Durango’s signature dish is the famous Durango caldillo or stew, made with fresh or dried beef and red chilli. Durango’s cuisine includes a wide range of dishes, commonly meat-based (making life rather difficult for vegetarians here). Among the dishes to savor while in the capital are leg of pork or loin cooked in the sap of the maguey cactus in both its forms: pulque, which is fermented, and aguamiel, which is unfermented; mole de Analco, an original take on the famous Mexican sauce based on chilli and chocolate; pipian, a red sauce made with various mixed spices; menudo Duranguense, a local soup made of beef stomach, herbs and spices; and lastly, gorditas de huevo perdido, corn dough stuffed with egg, tomato and chilli.
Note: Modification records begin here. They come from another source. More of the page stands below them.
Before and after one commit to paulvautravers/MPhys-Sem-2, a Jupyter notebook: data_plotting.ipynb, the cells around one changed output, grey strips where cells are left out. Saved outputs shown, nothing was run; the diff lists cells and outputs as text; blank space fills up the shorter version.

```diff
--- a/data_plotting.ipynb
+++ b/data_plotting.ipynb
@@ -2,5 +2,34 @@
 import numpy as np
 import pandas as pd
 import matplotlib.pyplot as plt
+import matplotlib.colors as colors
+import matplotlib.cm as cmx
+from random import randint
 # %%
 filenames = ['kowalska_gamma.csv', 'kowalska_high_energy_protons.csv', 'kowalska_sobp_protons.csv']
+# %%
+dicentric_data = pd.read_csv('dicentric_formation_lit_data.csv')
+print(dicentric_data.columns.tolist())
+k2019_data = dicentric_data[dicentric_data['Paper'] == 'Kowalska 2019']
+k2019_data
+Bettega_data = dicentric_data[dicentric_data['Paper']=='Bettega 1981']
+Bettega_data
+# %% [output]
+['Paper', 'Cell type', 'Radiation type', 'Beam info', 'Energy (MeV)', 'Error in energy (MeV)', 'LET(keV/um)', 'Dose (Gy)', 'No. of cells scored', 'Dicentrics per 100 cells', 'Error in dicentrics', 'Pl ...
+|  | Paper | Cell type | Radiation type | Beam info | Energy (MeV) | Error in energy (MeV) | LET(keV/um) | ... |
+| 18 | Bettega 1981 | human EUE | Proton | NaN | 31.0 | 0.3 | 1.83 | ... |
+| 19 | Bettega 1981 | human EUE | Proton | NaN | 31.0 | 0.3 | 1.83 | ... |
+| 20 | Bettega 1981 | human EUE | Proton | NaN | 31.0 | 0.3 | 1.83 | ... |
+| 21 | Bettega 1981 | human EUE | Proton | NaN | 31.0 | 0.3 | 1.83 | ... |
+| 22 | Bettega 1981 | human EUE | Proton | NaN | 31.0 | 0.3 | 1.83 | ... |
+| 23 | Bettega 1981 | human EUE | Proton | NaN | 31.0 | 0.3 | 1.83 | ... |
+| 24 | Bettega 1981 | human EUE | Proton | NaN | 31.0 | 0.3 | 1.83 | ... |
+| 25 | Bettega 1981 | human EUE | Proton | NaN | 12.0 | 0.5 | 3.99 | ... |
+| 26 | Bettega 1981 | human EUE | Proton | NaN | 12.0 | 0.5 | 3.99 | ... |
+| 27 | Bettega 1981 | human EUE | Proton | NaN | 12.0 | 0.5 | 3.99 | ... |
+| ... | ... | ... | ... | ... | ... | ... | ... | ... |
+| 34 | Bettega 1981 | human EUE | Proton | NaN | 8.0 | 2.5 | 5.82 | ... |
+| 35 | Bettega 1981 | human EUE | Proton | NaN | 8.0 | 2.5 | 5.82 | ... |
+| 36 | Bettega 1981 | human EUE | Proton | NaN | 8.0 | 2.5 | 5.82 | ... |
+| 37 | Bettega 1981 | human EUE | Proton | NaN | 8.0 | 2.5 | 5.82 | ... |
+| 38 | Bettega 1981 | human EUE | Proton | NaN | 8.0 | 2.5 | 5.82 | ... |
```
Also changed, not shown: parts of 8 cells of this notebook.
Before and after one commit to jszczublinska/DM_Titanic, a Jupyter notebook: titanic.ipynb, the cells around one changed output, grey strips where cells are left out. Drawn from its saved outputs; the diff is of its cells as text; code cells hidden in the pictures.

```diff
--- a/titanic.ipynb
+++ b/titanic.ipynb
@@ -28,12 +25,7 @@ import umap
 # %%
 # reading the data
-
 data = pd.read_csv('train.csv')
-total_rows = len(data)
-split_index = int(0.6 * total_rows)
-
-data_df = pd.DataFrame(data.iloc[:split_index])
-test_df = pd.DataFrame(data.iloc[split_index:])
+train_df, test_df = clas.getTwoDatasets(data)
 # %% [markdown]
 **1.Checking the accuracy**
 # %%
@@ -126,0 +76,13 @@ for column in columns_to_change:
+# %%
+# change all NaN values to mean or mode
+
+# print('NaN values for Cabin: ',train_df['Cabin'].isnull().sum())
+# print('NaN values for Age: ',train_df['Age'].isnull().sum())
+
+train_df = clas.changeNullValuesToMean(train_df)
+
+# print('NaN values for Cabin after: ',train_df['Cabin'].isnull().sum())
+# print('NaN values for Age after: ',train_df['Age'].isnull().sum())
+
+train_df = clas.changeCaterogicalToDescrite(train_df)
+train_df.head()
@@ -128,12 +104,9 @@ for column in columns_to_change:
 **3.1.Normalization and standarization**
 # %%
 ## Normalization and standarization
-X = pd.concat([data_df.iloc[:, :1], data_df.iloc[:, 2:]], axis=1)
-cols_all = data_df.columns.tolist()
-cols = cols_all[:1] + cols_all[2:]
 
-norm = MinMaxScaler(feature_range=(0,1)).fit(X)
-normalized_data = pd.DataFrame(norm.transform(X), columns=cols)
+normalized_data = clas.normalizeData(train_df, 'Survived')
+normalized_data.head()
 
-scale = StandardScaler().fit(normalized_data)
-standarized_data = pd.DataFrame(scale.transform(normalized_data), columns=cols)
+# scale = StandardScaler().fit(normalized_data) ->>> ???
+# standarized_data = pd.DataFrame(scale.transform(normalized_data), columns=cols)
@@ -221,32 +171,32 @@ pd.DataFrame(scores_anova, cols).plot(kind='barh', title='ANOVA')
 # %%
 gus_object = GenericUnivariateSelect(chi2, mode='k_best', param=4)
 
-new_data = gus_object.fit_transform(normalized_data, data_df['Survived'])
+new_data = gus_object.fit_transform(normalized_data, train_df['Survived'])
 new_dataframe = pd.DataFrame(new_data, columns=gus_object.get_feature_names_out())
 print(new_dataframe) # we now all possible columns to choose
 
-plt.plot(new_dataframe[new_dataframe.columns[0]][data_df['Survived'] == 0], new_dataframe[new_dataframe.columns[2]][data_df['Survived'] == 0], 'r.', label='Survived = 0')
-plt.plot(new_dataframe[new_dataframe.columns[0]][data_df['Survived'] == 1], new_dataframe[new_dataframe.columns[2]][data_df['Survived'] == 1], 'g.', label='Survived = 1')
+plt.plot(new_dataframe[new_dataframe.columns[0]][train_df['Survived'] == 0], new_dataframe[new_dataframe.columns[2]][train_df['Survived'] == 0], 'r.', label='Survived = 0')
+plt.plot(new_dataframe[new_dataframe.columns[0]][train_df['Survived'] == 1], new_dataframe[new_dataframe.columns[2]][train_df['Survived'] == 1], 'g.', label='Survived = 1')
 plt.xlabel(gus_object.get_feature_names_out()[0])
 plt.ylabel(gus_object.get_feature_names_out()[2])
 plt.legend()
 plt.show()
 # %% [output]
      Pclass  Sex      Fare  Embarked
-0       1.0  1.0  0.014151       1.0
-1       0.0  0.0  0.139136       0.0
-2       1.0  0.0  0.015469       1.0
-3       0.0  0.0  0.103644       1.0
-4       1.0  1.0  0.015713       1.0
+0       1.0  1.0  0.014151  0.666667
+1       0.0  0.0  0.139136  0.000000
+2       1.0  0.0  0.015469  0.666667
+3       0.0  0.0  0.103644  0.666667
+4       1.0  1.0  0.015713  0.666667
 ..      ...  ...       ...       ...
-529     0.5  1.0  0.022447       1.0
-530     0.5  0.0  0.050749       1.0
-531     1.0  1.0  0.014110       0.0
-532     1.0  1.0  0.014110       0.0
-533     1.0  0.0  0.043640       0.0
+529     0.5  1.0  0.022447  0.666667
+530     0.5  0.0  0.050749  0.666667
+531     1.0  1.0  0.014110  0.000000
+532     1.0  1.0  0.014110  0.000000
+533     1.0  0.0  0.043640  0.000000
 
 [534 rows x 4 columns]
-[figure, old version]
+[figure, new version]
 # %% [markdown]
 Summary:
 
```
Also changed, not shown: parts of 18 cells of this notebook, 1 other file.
Cheese is also a staple of the Durango diet. This is due to the State’s major Mennonite settlements whose speciality is the production of high-quality cheeses including chihuahua and manchego. Then come the desserts, many of which are based on regional variants of cajeta, a goat’s milk caramel. Although the latter recall cajeta products sold elsewhere, the goats of Durango are that much better fed, giving a richer, fuller flavor to local confectionary.
Last but by no means least: the agave liquor, mezcal, is expertly prepared in the Nombre de Dios (Name of God) municipality. If you're a discerning traveler who looks out for certification and “Denomination of Origin” marks, you may prefer Durango's mezcal above all others.